HPA suppression (CV collapse)
Fluid/electrolyte imbalance, CBC changes
Infection, ulcers
Osteoporosis, skeletal muscle weakness
Psych disorders, growth retardation, dec anticoagulant effectiveness


Glucagon: what is it and what releases it?

Polypeptide hormone, produced by alpha cells in pancreas in response to hypoglycemia, an antagonist to insulin that raises BG


Glucagon MOA

Enhances cAMP (inc myocardial contractility, HR, gastric motility, renal flow, insulin secretion, gluconeogensis/glycogenolysis, relaxes smooth muscle, dec gastric motility)


Glucagon clinical uses

Increased CO (helps with b-blocker OD, improves CHF)
Biliary dilation (helps with biliary stent placement)
Enhance AV node conduction, diagnose pheo


Glucagon clinical uses? dose?

Increased CO (helps with b-blocker OD, improves CHF)
Biliary dilation (helps with biliary stent placement)
Enhance AV node conduction, diagnose pheo
1-5mg IV or 5 mcg/kg/min (20 mg/h)


Glucagon side effects

Inc HR (esp. with Afib pts)


Somatostatin is a GI regulatory peptide secreted by _____

pancreatic delta cells


Octreotide/ somatostatin

Octreotide is a SS analogue, both inhibit production and release of hormones from the GI tract and pancreas (inhibit growth hormone release, insulin secretion, and glucagon release)


E1/2t differences between SS and octreotide?

SS E1/2t 3 min
Octreotide E1/2t 2.5h


Octreotide uses?

Carcinoid crisis (dec release of amines like serotonin, but watch out for HB/bradycardia)
Hepatorenal syndrome
Control of esophageal variceal bleeding


Vasopressin/ADH: what happens at V1 and V2 receptors?

V1: arterial smooth muscle vasocontriction
V2: inc water permeability/reabsorption at the collecting ducts in nephron back into circulation (reabsorbs more water)


Vasopressin uses? E1/2t?

Diabetes insipidus
Esophageal varices r/t hemorrhage
Hemorrhagic/septic shock
Cardiac arrest resuscitation instead of epi
E1/2t 10-20 min


Vasopressin side effects

Increased BP
Coronary artery vasoconstriction: MI, angina
GI hyperperistalsis: N/V, abd pain

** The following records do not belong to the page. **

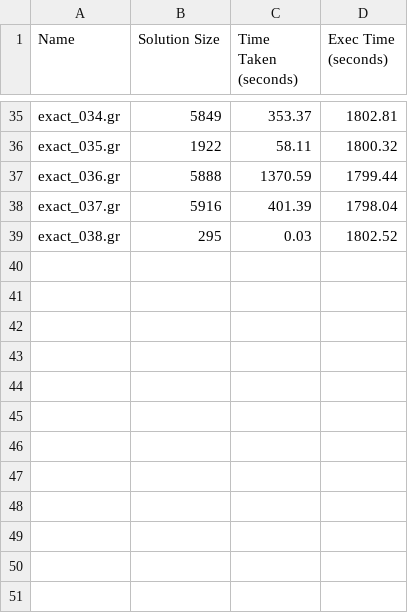
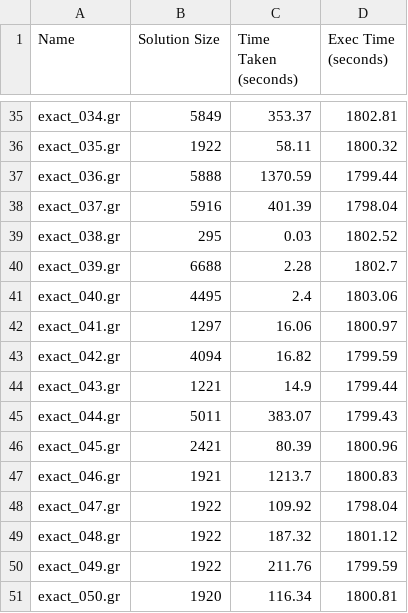
Before and after one commit to MarlonDittes/DominatingSets, a CSV file: results/ds_exact/nusc.csv, drawn as a sheet; only a part is shown, gaps mark what is left out.

Commit message:
ADD: merged results for findminhs, nusc

```diff
--- a/results/ds_exact/nusc.csv
+++ b/results/ds_exact/nusc.csv
@@ -39 +39,13 @@ exact_037.gr,5916,401.39,1798.04
 exact_038.gr,295,0.03,1802.52
+exact_039.gr,6688,2.28,1802.7
+exact_040.gr,4495,2.4,1803.06
+exact_041.gr,1297,16.06,1800.97
+exact_042.gr,4094,16.82,1799.59
+exact_043.gr,1221,14.9,1799.44
+exact_044.gr,5011,383.07,1799.43
+exact_045.gr,2421,80.39,1800.96
+exact_046.gr,1921,1213.7,1800.83
+exact_047.gr,1922,109.92,1798.04
+exact_048.gr,1922,187.32,1801.12
+exact_049.gr,1922,211.76,1799.59
+exact_050.gr,1920,116.34,1800.81
```
Also changed, not shown: 3 other files.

Vasopressin/ADH: what happens at V1 and V2 receptors?

V1: arterial smooth muscle vasocontriction
V2: inc water permeability/reabsorption at the collecting ducts in nephron back into circulation (antidiuretic!)


How does dosmopressin (DDAVP) compare to vasopressin?

DDAVP has a longer E1/2 of 2.5-4.4 hours
More selective for V2 receptors (antidiuretic)
Better choice for DI
Stimulates secretion of vWF


Oxytocin (ptosin): what is it used for and what does it do?

Causes uterus contraction: induces labor, inc uterine tone after C-section, dec postpartum hemorrhage
High doses dec BP


Oral contraceptives are a combo of what drugs to inhibit ovulation?



Estrogen prevents release of ____
Progesterone prevents release of ____

Estrogen prevents release of FSH
Progesterone prevents release of LH


Oral contraceptive side effects?

Thromboembolism: DVT